§ **Exercise prompt**: Write out each line from the data below that includes the word "function".

§ **Given records**:
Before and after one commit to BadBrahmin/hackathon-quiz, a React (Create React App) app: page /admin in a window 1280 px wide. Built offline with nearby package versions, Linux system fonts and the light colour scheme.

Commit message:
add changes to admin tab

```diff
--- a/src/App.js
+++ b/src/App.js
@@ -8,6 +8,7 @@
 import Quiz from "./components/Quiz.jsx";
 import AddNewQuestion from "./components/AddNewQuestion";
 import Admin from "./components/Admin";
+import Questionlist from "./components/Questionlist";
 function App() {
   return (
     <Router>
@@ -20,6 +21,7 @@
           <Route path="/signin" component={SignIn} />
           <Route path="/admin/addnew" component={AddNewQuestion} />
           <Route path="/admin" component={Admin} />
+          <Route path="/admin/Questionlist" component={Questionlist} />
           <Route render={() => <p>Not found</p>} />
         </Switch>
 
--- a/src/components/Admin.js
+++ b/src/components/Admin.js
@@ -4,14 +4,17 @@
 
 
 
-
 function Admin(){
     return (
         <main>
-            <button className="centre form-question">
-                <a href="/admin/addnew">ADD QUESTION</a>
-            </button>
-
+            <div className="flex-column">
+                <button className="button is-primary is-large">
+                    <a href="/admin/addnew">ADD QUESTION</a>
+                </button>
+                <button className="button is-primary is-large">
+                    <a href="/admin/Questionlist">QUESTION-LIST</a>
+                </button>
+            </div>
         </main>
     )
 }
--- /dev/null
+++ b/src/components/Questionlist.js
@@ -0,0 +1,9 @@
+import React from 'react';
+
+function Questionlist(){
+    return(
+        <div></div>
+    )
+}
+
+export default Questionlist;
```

§ **Your solution**:
 function App() {
 function Admin(){
+function Questionlist(){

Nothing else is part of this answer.